### Task statement
Make an exact copy of the records, omitting all images.

Front-end code change data:
>>>

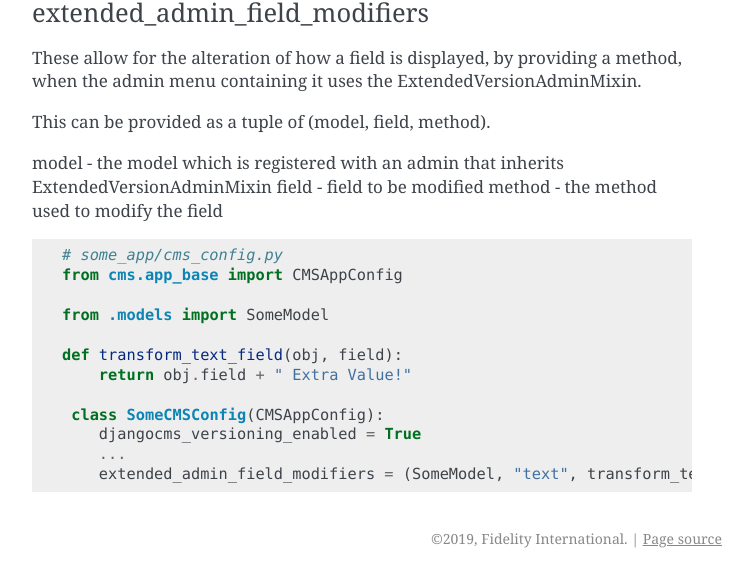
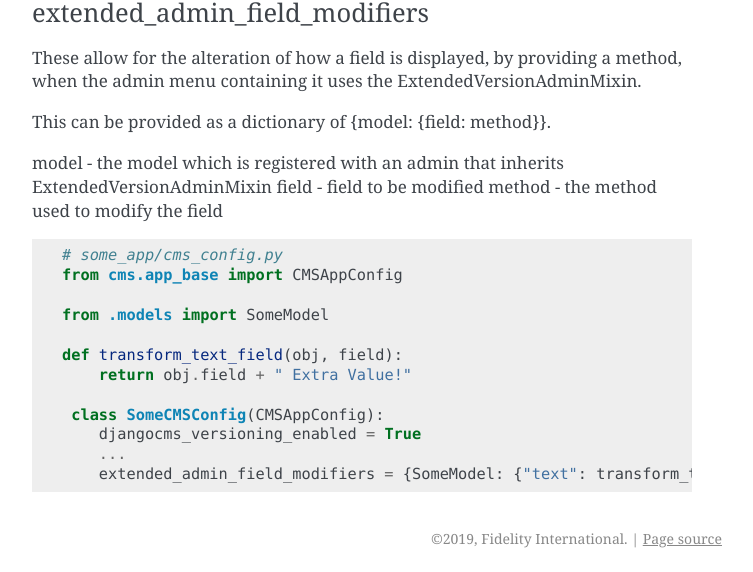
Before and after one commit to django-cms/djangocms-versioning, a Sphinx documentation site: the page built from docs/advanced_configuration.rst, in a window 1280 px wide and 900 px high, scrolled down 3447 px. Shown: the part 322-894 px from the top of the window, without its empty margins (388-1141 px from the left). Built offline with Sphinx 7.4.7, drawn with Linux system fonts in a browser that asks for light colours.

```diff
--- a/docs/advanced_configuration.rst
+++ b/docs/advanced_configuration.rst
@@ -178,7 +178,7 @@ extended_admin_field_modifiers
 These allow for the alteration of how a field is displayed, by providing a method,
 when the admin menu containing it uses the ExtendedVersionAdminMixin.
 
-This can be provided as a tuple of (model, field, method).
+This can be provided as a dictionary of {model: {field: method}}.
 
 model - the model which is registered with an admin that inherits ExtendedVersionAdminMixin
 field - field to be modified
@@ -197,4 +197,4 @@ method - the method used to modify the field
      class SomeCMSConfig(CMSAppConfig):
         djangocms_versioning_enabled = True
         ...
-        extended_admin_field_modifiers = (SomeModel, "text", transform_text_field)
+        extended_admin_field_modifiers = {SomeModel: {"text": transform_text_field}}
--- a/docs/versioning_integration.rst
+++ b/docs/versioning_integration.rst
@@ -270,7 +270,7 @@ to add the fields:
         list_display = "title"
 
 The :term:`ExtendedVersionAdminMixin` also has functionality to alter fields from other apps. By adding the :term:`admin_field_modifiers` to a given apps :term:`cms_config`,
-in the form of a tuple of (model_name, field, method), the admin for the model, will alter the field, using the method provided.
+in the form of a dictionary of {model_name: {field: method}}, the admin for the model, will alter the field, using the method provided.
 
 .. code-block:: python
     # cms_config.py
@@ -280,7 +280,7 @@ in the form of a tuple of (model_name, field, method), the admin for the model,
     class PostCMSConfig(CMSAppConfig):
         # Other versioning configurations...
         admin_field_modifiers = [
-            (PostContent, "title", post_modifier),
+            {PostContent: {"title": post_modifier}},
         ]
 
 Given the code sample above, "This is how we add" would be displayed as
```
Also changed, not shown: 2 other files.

<<<

### Answer below
Before and after one commit to django-cms/djangocms-versioning, a Sphinx documentation site: the page built from docs/advanced_configuration.rst, in a window 1280 px wide and 900 px high, scrolled down 3447 px. Shown: the part 322-894 px from the top of the window, without its empty margins (388-1141 px from the left). Built offline with Sphinx 7.4.7, drawn with Linux system fonts in a browser that asks for light colours.

```diff
--- a/docs/advanced_configuration.rst
+++ b/docs/advanced_configuration.rst
@@ -178,7 +178,7 @@ extended_admin_field_modifiers
 These allow for the alteration of how a field is displayed, by providing a method,
 when the admin menu containing it uses the ExtendedVersionAdminMixin.
 
-This can be provided as a tuple of (model, field, method).
+This can be provided as a dictionary of {model: {field: method}}.
 
 model - the model which is registered with an admin that inherits ExtendedVersionAdminMixin
 field - field to be modified
@@ -197,4 +197,4 @@ method - the method used to modify the field
      class SomeCMSConfig(CMSAppConfig):
         djangocms_versioning_enabled = True
         ...
-        extended_admin_field_modifiers = (SomeModel, "text", transform_text_field)
+        extended_admin_field_modifiers = {SomeModel: {"text": transform_text_field}}
--- a/docs/versioning_integration.rst
+++ b/docs/versioning_integration.rst
@@ -270,7 +270,7 @@ to add the fields:
         list_display = "title"
 
 The :term:`ExtendedVersionAdminMixin` also has functionality to alter fields from other apps. By adding the :term:`admin_field_modifiers` to a given apps :term:`cms_config`,
-in the form of a tuple of (model_name, field, method), the admin for the model, will alter the field, using the method provided.
+in the form of a dictionary of {model_name: {field: method}}, the admin for the model, will alter the field, using the method provided.
 
 .. code-block:: python
     # cms_config.py
@@ -280,7 +280,7 @@ in the form of a tuple of (model_name, field, method), the admin for the model,
     class PostCMSConfig(CMSAppConfig):
         # Other versioning configurations...
         admin_field_modifiers = [
-            (PostContent, "title", post_modifier),
+            {PostContent: {"title": post_modifier}},
         ]
 
 Given the code sample above, "This is how we add" would be displayed as
```
Also changed, not shown: 2 other files.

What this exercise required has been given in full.